GIVEN DATA.
________________________
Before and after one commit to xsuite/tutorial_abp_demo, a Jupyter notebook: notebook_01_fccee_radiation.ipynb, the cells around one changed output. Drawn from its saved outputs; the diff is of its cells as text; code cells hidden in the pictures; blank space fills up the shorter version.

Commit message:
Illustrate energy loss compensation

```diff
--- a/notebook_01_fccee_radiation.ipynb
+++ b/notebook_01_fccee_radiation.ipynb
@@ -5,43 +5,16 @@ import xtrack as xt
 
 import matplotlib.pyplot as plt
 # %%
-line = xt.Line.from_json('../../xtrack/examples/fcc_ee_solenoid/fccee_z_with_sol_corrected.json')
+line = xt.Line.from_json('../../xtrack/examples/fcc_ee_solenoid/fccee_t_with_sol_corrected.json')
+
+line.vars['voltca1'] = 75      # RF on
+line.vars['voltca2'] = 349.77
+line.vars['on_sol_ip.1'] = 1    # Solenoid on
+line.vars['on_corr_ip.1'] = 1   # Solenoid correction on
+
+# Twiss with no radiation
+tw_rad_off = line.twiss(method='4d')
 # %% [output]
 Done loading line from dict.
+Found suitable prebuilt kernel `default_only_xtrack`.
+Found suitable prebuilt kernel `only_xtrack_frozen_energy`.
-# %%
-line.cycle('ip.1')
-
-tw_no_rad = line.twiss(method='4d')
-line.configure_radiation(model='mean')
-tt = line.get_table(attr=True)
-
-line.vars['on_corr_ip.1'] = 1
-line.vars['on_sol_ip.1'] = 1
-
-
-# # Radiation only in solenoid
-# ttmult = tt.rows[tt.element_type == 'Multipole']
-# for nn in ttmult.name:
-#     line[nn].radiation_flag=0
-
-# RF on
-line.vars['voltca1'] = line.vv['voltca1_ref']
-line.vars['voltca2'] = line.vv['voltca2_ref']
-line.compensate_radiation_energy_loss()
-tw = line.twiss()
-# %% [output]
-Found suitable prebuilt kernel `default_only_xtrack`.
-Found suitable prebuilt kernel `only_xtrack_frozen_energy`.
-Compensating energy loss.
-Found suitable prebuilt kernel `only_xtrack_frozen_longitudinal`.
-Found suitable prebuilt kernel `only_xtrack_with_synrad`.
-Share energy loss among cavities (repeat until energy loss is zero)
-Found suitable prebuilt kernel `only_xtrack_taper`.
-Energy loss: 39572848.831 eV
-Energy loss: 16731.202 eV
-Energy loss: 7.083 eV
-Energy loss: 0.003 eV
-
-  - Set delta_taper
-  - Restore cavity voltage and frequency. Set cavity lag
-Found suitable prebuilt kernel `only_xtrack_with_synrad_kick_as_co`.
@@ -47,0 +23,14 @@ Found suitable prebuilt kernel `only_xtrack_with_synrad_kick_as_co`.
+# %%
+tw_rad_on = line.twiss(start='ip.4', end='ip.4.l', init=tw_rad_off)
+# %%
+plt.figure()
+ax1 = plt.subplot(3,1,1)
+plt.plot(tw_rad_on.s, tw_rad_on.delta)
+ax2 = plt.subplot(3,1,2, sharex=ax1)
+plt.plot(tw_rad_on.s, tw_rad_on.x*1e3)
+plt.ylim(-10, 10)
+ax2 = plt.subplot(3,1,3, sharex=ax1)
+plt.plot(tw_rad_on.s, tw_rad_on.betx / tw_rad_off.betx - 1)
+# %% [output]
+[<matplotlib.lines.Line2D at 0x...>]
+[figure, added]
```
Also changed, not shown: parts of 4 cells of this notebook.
________________________
ACTIVITY. Each record must be returned exactly as it is written.

ANSWER SECTION.
Before and after one commit to xsuite/tutorial_abp_demo, a Jupyter notebook: notebook_01_fccee_radiation.ipynb, the cells around one changed output. Drawn from its saved outputs; the diff is of its cells as text; code cells hidden in the pictures; blank space fills up the shorter version.

Commit message:
Illustrate energy loss compensation

```diff
--- a/notebook_01_fccee_radiation.ipynb
+++ b/notebook_01_fccee_radiation.ipynb
@@ -5,43 +5,16 @@ import xtrack as xt
 
 import matplotlib.pyplot as plt
 # %%
-line = xt.Line.from_json('../../xtrack/examples/fcc_ee_solenoid/fccee_z_with_sol_corrected.json')
+line = xt.Line.from_json('../../xtrack/examples/fcc_ee_solenoid/fccee_t_with_sol_corrected.json')
+
+line.vars['voltca1'] = 75      # RF on
+line.vars['voltca2'] = 349.77
+line.vars['on_sol_ip.1'] = 1    # Solenoid on
+line.vars['on_corr_ip.1'] = 1   # Solenoid correction on
+
+# Twiss with no radiation
+tw_rad_off = line.twiss(method='4d')
 # %% [output]
 Done loading line from dict.
+Found suitable prebuilt kernel `default_only_xtrack`.
+Found suitable prebuilt kernel `only_xtrack_frozen_energy`.
-# %%
-line.cycle('ip.1')
-
-tw_no_rad = line.twiss(method='4d')
-line.configure_radiation(model='mean')
-tt = line.get_table(attr=True)
-
-line.vars['on_corr_ip.1'] = 1
-line.vars['on_sol_ip.1'] = 1
-
-
-# # Radiation only in solenoid
-# ttmult = tt.rows[tt.element_type == 'Multipole']
-# for nn in ttmult.name:
-#     line[nn].radiation_flag=0
-
-# RF on
-line.vars['voltca1'] = line.vv['voltca1_ref']
-line.vars['voltca2'] = line.vv['voltca2_ref']
-line.compensate_radiation_energy_loss()
-tw = line.twiss()
-# %% [output]
-Found suitable prebuilt kernel `default_only_xtrack`.
-Found suitable prebuilt kernel `only_xtrack_frozen_energy`.
-Compensating energy loss.
-Found suitable prebuilt kernel `only_xtrack_frozen_longitudinal`.
-Found suitable prebuilt kernel `only_xtrack_with_synrad`.
-Share energy loss among cavities (repeat until energy loss is zero)
-Found suitable prebuilt kernel `only_xtrack_taper`.
-Energy loss: 39572848.831 eV
-Energy loss: 16731.202 eV
-Energy loss: 7.083 eV
-Energy loss: 0.003 eV
-
-  - Set delta_taper
-  - Restore cavity voltage and frequency. Set cavity lag
-Found suitable prebuilt kernel `only_xtrack_with_synrad_kick_as_co`.
@@ -47,0 +23,14 @@ Found suitable prebuilt kernel `only_xtrack_with_synrad_kick_as_co`.
+# %%
+tw_rad_on = line.twiss(start='ip.4', end='ip.4.l', init=tw_rad_off)
+# %%
+plt.figure()
+ax1 = plt.subplot(3,1,1)
+plt.plot(tw_rad_on.s, tw_rad_on.delta)
+ax2 = plt.subplot(3,1,2, sharex=ax1)
+plt.plot(tw_rad_on.s, tw_rad_on.x*1e3)
+plt.ylim(-10, 10)
+ax2 = plt.subplot(3,1,3, sharex=ax1)
+plt.plot(tw_rad_on.s, tw_rad_on.betx / tw_rad_off.betx - 1)
+# %% [output]
+[<matplotlib.lines.Line2D at 0x...>]
+[figure, added]
```
Also changed, not shown: parts of 4 cells of this notebook.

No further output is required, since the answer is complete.